There’s a great meme we saw on Facebook recently:
There is no junk food. Junk is considered useless or of little value. It is synonymous with rubbish. If it is junk, it isn’t food. Food nourishes and sustains us. It is essential to maintain life and growth.
Of course, that’s never stopped industry from trying to sell us on the wholesomeness of the crap they sell. They’ve done it for ages.
And if we don’t buy it here in the States? Well, there’s a whole world out there to be exploited. And so purveyors of hyper-processed junk continue to look abroad for opportunities to sell, sell, sell.
Of course, this also means exporting the chronic disease that goes hand in hand with the modern Western diet.
And this brings us to the main thing we wanted to share with you this week: a powerful essay  in the New York Times on Nestlé’s incursions into Brazil. While some may say that the company is at least creating new economic opportunities for locals, it comes at quite a social and cultural cost.

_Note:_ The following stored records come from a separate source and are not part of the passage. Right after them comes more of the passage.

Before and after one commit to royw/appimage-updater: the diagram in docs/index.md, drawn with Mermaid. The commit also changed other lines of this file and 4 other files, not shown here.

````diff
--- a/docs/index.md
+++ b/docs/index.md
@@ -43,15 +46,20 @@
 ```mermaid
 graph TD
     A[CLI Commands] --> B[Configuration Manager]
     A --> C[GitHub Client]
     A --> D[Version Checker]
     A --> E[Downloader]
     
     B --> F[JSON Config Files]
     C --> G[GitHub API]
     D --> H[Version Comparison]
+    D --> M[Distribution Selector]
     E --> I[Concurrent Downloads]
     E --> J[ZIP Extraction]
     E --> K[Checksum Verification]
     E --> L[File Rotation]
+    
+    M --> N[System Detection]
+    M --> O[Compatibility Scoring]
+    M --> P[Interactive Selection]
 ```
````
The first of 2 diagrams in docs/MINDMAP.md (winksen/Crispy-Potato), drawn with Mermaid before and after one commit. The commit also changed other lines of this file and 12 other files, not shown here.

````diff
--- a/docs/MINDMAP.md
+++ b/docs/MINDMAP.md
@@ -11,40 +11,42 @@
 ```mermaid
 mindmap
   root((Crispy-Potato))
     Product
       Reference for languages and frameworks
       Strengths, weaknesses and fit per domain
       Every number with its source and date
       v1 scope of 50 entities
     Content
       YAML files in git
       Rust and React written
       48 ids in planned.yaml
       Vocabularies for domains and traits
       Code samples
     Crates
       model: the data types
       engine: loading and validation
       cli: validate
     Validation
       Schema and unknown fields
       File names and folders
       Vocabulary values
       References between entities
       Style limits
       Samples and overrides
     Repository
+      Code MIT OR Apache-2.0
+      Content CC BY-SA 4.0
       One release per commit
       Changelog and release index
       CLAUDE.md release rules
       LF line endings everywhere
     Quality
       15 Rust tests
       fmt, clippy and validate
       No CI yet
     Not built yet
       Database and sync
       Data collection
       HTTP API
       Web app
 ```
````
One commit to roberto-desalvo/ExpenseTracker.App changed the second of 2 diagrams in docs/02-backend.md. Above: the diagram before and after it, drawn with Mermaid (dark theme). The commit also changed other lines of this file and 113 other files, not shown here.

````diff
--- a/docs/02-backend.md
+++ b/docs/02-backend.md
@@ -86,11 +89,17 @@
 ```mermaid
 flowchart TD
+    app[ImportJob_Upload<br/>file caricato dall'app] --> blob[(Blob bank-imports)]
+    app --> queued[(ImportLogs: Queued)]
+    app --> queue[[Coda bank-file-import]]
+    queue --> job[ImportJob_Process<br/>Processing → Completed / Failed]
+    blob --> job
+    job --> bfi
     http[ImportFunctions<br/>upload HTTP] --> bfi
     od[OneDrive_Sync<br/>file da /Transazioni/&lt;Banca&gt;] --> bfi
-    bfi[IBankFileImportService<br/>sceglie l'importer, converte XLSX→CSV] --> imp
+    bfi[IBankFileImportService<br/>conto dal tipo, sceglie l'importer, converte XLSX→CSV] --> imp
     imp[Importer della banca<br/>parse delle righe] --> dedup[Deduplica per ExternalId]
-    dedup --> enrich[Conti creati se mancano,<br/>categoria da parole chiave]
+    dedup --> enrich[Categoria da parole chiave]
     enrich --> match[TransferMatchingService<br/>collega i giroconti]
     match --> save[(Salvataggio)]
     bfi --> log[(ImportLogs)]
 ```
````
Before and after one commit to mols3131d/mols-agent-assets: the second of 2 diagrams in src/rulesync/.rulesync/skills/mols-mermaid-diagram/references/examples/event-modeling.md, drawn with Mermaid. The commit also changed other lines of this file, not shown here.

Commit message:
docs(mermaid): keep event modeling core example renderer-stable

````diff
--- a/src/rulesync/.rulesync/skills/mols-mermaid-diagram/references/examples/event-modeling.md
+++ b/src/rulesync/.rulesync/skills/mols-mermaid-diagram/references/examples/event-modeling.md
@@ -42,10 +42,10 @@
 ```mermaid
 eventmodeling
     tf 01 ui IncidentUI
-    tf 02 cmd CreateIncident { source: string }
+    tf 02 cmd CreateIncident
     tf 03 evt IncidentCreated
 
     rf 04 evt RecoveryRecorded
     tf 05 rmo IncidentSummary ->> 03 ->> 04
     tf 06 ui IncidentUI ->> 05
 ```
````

Nestlé’s direct-sales army in Brazil is part of a broader transformation of the food system that is delivering Western-style processed food and sugary drinks to the most isolated pockets of Latin America, Africa and Asia. As their growth slows in the wealthiest countries, multinational food companies like Nestlé, PepsiCo and General Mills have been aggressively expanding their presence in developing nations, unleashing a marketing juggernaut that is upending traditional diets from Brazil to Ghana to India.
A New York Times examination of corporate records, epidemiological studies and government reports — as well as interviews with scores of nutritionists and health experts around the world — reveals a sea change in the way food is produced, distributed and advertised across much of the globe. The shift, many public health experts say, is contributing to a new epidemic of diabetes and heart disease, chronic illnesses that are fed by soaring rates of obesity in places that struggled with hunger and malnutrition just a generation ago.
The new reality is captured by a single, stark fact: Across the world, more people are now obese than underweight. At the same time, scientists say, the growing availability of high-calorie, nutrient-poor foods is generating a new type of malnutrition, one in which a growing number of people are both overweight and undernourished.
“The prevailing story is that this is the best of all possible worlds — cheap food, widely available. If you don’t think about it too hard, it makes sense,” said Anthony Winson, who studies the political economics of nutrition at the University of Guelph in Ontario. A closer look, however, reveals a much different story, he said. “To put it in stark terms: The diet is killing us.”